Posted by Arlene Somerton Smith
My friend, Dennis Manning, and I had a conversation on Monday evening about how to tell the Easter story to children. It is tempting to leap right over the hard stuff and land directly on hallelujahs, the Easter Bunny and chocolate eggs. How do you tell kids that Jesus died?
But the hallelujahs without the hard stuff is only half the story.
The Easter story touches so many people so deeply because it inspires us to wait for glory after grief. In our darkest hour it gives us hope that we will overcome our shadows. We have to find a way to tell kids that the good guy finished last, and that out of harm we are growing new good.
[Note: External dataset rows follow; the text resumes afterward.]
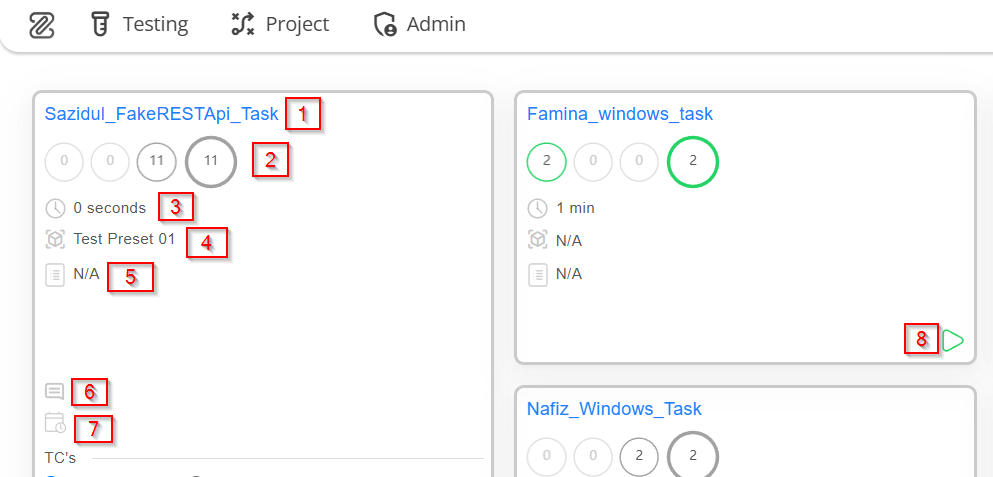
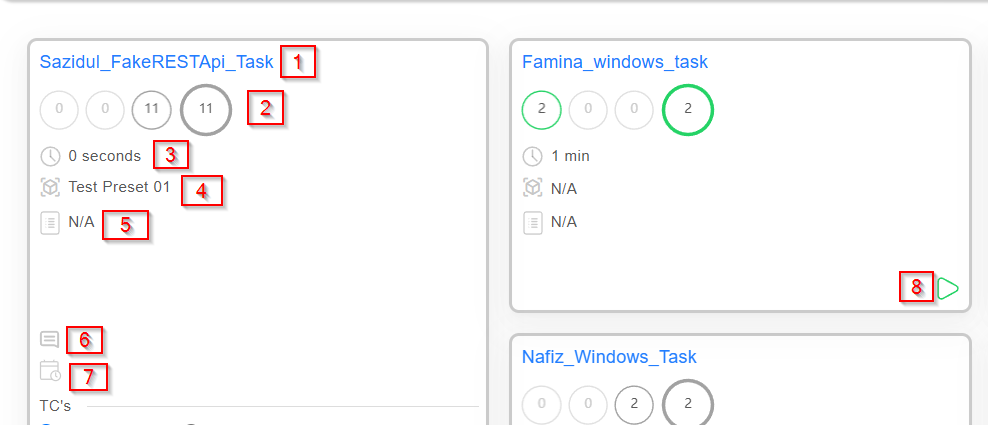
testing docs

Changed region(s): [[0.0, 0.0, 1.0, 1.0]]

diff --git a/docs/zeuz-server/testing/Deployments/test-set.md b/docs/zeuz-server/testing/Deployments/test-set.md
@@ -50,13 +50,8 @@ A Test Set is a collection of logically grouped test cases. Test sets can be exe
    2. Shows the total number of test cases in the set, as well as the number of test cases that have been passed, failed, blocked, and submitted.
    3. The execution time of the test set.
    4. The preset of the test set is defined. However, if we click on the preset that has been connected to the test set then it will show the following run configuration information, such as:
-
-    |                    |  Properties    |                       |
-    |--------------------|----------------|-----------------------|
-    |  1. Node           |  2. Testers    |  3. Emails            |
-    |  4. Version        |  5. Milestone  |  6. Objective         |
-    |  7. Browser        |  8. Mobile     |  9. External service  |
-
+      - **Description of the Test Set**.
+      - **Schedule of the Test Set**.  
     The benefit here is that if the preset of a set is selected, it will display the test cases associated with that set.  
    5. It also displays the plan, if there is one.  
    6. The description is available; if there is a description, it will be displayed, otherwise, the field will remain blank.  
@@ -75,36 +70,143 @@ When sorted by "Status", failed test cases appear first, followed by blocked, pa
 
 ![](/img/how-tos/how-to-create-test-sets/set-version.png)
 
+### View Tab of the Test Set Page
+- At first, the specific test set must be selected by clicking on it, which will open the **Test Set** page.
+- At the top of the page, there is a title bar that displays the test set name, the creator, and the creation date of the test set. However, the name of the set can be updated by clicking on it.
 
-## Add or remove test cases
-1. First, click on the **Test Set Name** of the specific test set card available on the **Set** page.
+![](/img/how-tos/how-to-create-test-sets/set-title.png)
 
-![](/img/how-tos/how-to-create-test-sets/card-set.png)
+- Again, at the top of the page, the following options are available:  
+  - **Copy test set**: By clicking the **Copy test set** option, the Copy Test Set window will appear. It requires the test set name and description. After clicking the **Copy** button, a notification will appear, such as: “Test set with the name ‘Regression Set’ was created successfully.”
 
-2. Go to the **Test Set (Add/Remove)** page and click on the **Add** tab.
-3. Click the "checkbox" to select test cases for adding to the test set.
-4. Next, click on the "Add Selected" button.
- 
-![](/img/how-tos/how-to-create-test-sets/add-tab.png)
+  ![](/img/how-tos/how-to-create-test-sets/copy-test.png)
 
-5. Click on the **View** tab to see whether the required **Test cases** are added or not.
+  ![](/img/how-tos/how-to-create-test-sets/copy-set.png)
+
+  ![](/img/how-tos/how-to-create-test-sets/copy-notification.png)
+
+  - **Reorder options**: It is used to change the execution order of the test cases within the test set.This allows users to arrange test cases in a specific sequence based on their testing needs. Also, by clicking the **Reorder option**, a **Drag & Drop** feature becomes available, allowing users to arrange the test cases by dragging them.
+
+  ![](/img/how-tos/how-to-create-test-sets/reorder-set.png)
+
+  - **Export test set**: An **Export test set** is the process of extracting a collection of grouped test cases from a test management system and saving them in an external file format such as Excel or CSV for sharing, reporting, backup, or offline analysis.
+
+  ![](/img/how-tos/how-to-create-test-sets/export-set.png)
+
+  - **Delete test set**: A **Delete test set** refers to the action of permanently removing a test set and all its associated test cases from a test management system.
+
+  ![](/img/how-tos/how-to-create-test-sets/delete-set.png)
+
+  - **Run test set**: A **Run test set** is the process of executing all test cases grouped inside a test set in a test management system to validate the functionality of an application.During a test run, each test case is executed, and its result is recorded as passed, failed, or submitted.
+
+  ![](/img/how-tos/how-to-create-test-sets/run-set.png)
+
+- Below the title, there are two tabs:  
+  - **View**: Displays all existing test cases.
+  - **Add**: Used to add new test cases.
+
+  ![](/img/how-tos/how-to-create-test-sets/view-add.png)
+
+- A **Search bar** is available to quickly find test cases by ID, label, user, folder, or feature.
+
+![](/img/how-tos/how-to-create-test-sets/search-set.png)
+
+- The **Remove Selected** button allows users to delete multiple selected test cases at once.
+
+![](/img/how-tos/how-to-create-test-sets/remove-selected.png)
+
+- After clicking the **Settings** button on the right side, a dropdown-style filter menu appears containing multiple selectable checkboxes. These options are used to refine **Search filters**, **Columns**, and **Row actions**. From the settings option, the user can choose which columns to display. By selecting or deselecting checkboxes, columns can be added or removed as needed. The table view can be toggled according to preference. Additionally, the user can configure which action buttons should appear within each row.
+
+![](/img/how-tos/how-to-create-test-sets/set-settings.png)
+
+- The **View** tab contains a table that displays all the test cases with the columns selected through the Settings option, such as:  
+  - **Selection Checkbox**: Available at the left side of each row, allowing users to select one or multiple test cases for bulk actions.
+  - **ID**: Displays the unique test case ID, such as **TEST-0447**, **TEST-0448**, and others.
+  - **Title**: Shows the name or description of each test case, helping users identify the purpose of the test.
+  - **P (Priority)**: Indicates the priority level of the test case, such as **P1**, **P2** etc.
+  - **Status**: Displays the current execution status of the test case. Here, some test cases are marked as Ready, meaning they are prepared for execution.
+  - **Folder**: Shows the folder where the test cases are stored.
+  - **Feature**: Indicates the feature or module associated with the test case.
+  - **Labels**: Reserved for tags or labels used to categorize test cases.
+  - **Progress**: Displays the execution progress using a progress bar.
+  - **Time Left**: Shows the estimated remaining execution time.
+  - **Type**: Displays the execution type using an icon, such as, **Automation** or **Manual**.
+  - **Time**: Shows the execution duration or recorded time.
+:::note
+Additional information can be displayed in the table by selecting the desired options from the Settings menu, if needed.
+
+:::
+- **Actions**: Provides action buttons for each test case, such as:  
+  - **Remove test case**: Removes the test case from the test set.
+  - **Copy test case**: Creates a copy of the selected test case of the required test set.
 
 ![](/img/how-tos/how-to-create-test-sets/view-tab.png)
 
-6. To remove a test case, select the checkbox next to the desired test case, then click on the "Delete Selected" button. The selected test case will be deleted.
+### Add Tab of the Test Set Page
+- At the top of the page, a **Search bar** is available to quickly find test cases by ID, label, user, folder, feature, and other criteria.
 
-![](/img/how-tos/how-to-create-test-sets/remove-set.png)
+![](/img/how-tos/how-to-create-test-sets/add-search.png)
 
+- A **date range** picker used to filter test cases based on a selected date range. It contains the following components:  
+  - **Start Date-End Date**: Located at the top left, this field allows users to select a start date and an end date for filtering test cases.
+  - **Calendar Icon**: Opens the calendar popup for date selection.
+  - **Dual Calendar View**: The popup displays two months side by side, making it easier to select dates across different months.
+  - **Navigation Arrows**: The arrows at the top allow users to move to previous or next months.
+  - **Date Selection**: Users can click on specific dates to define the desired date range.
 
-## Deploy test sets
-1. Click on the **Deploy** button of the required **Test Set**.
+![](/img/how-tos/how-to-create-test-sets/date-range.png)
 
-![](/img/how-tos/how-to-deploy-test-sets/set-deploy.png)
+- **Sorting dropdown menu**: It is used to arrange test cases based on modification time or test case ID. It contains the following options:  
+  - **Last Modification**: This is the currently selected sorting option. It sorts the test cases based on their most recent modification date, allowing users to view recently updated test cases first.
+  - **Test case ID DESC**: Sorts the test cases in **descending** order by test case ID, meaning higher IDs appear first.
+  - **Test case ID ASC**: Sorts the test cases in **ascending** order by test case ID, meaning lower IDs appear first.
 
-2. Go to the **Run Tests/Deploy** page.
-3. Click on the **Run** button.
+  ![](/img/how-tos/how-to-create-test-sets/last-modification.png)
 
-See [related topics](#related-topics) to learn more about running your tests.
+- **Add Selected Button**: Allows users to add the selected test cases after applying the filter.
+
+![](/img/how-tos/how-to-create-test-sets/add-selected.png)
+
+- **Add by ID**: It means adding test cases to a test set by entering their unique **test case IDs** instead of selecting them manually from the list. By using the **Add by ID** option, users can directly input one or multiple test case IDs, and the system automatically adds those specific test cases to the selected test set.
+
+![](/img/how-tos/how-to-create-test-sets/add-ID.png)
+
+![](/img/how-tos/how-to-create-test-sets/test-ID.png)
+
+- **View Settings**: The function of the Settings button has already been described in the **View** tab section. It works the same way in the **Add** tab as it does in the **View** tab.
+
+![](/img/how-tos/how-to-create-test-sets/add-settings.png)
+
+- The **Add** tab contains a table that displays all test cases with the columns selected through the **Settings** option. The **Add** tab includes the same columns as the View tab, with one exception: under the **Actions** column, only the **Copy test case** icon is available, which allows users to create a copy of the selected test case. 
+- Additional information can be displayed in the table by selecting the desired options from the **Settings** menu, if needed.
+
+![](/img/how-tos/how-to-create-test-sets/copy-action.png)
+
+## Add test cases to the Test Set
+- First, click on the **Test Set Name** of the specific test set card available on the **Set** page.
+
+![](/img/how-tos/how-to-create-test-sets/card-set.png)
+
+- Users can add test cases to the test set by navigating to the **Add**
+- Click the **Checkbox** to select test cases for adding to the test set.
+- Next, click on the **+ Add Selected** button.
+ 
+![](/img/how-tos/how-to-create-test-sets/adding-test.png)
+
+- Click on the **View** tab to see whether the required **Test cases** are added or not.
+
+![](/img/how-tos/how-to-create-test-sets/view-addition.png)
+
+- The test cases can also be reordered by using the **Drag & Drop** button.
+
+![](/img/how-tos/how-to-create-test-sets/drag-set.png)
+
+![](/img/how-tos/how-to-create-test-sets/drag-reorder.png)
+
+- During **reordering**, the system highlights the test cases whose positions have been changed, making it easier to identify the affected test cases. This is useful because users may sometimes forget which test cases were reordered, especially when test case IDs are difficult to remember or multiple test cases have similar titles. The highlighted rows help users clearly see which test cases were affected due to the changed order.
+- After completing the reordering, clicking the **Save Order** button saves the new sequence successfully.
+
+![](/img/how-tos/how-to-create-test-sets/save-apply.png)
 
 ## FAQs / Troubleshooting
Our conversation put me in mind of one of Dennis’s poems: “Why the North Wind Blows.” His beautiful poem reminds me that, when the North Wind blows it doesn’t mean harm; it is just being true to its nature. When a tree—beautiful and perfect and majestic—falls under the force of the wind, it remains beautiful and perfect and majestic but in an adventurous new way.
If you celebrate Easter this year, or if there is a North Wind blowing over trees in your life, wait for signs of the good growing out of the harm.
Why the North Wind Blows
© 2012 Dennis Manning
I once saw a tree blown over by a strong North
But amazingly it did not stop . . .
On its side, some of the branches became roots,
and some of the roots became branches.
Each taking strange,
and beautiful paths . . .
Double rooted, double branched,
the tree grew like no other.
Twice as grounded.
Twice as adventurous.
In the position the tree grew,
with branch-roots here
and root-branches there.
Expansion and exploration everywhere.
It was a much easier tree for anyone to climb and
play in . . .
And so they did.
As the wind-blown tree realized it was a playground
for children of all ages,
it filled with pride,
and an inner beauty that had no choice but to
expose itself to the world.
As such, all its branches,
branch-roots and root-branches,
soared and bloomed above and below the other
trees of the forest.
And so to this day,
uncertainty and joy,
all the trees of the forest await the North Wind,
and all the power,
and creative potential that it brings.
© 2012 Dennis Manning
About Arlene Somerton SmithWriter, laughing thinker, miner of inspirational insights, sports fan, and community volunteer
Posted on March 27, 2012, in good faith, Inspiration, Living life to the fullest, metaphor, modern faith, Poetry, progressive christianity and tagged creative potential, Dennis Manning, Easter, Jesus, life after death. Bookmark the permalink. 7 Comments.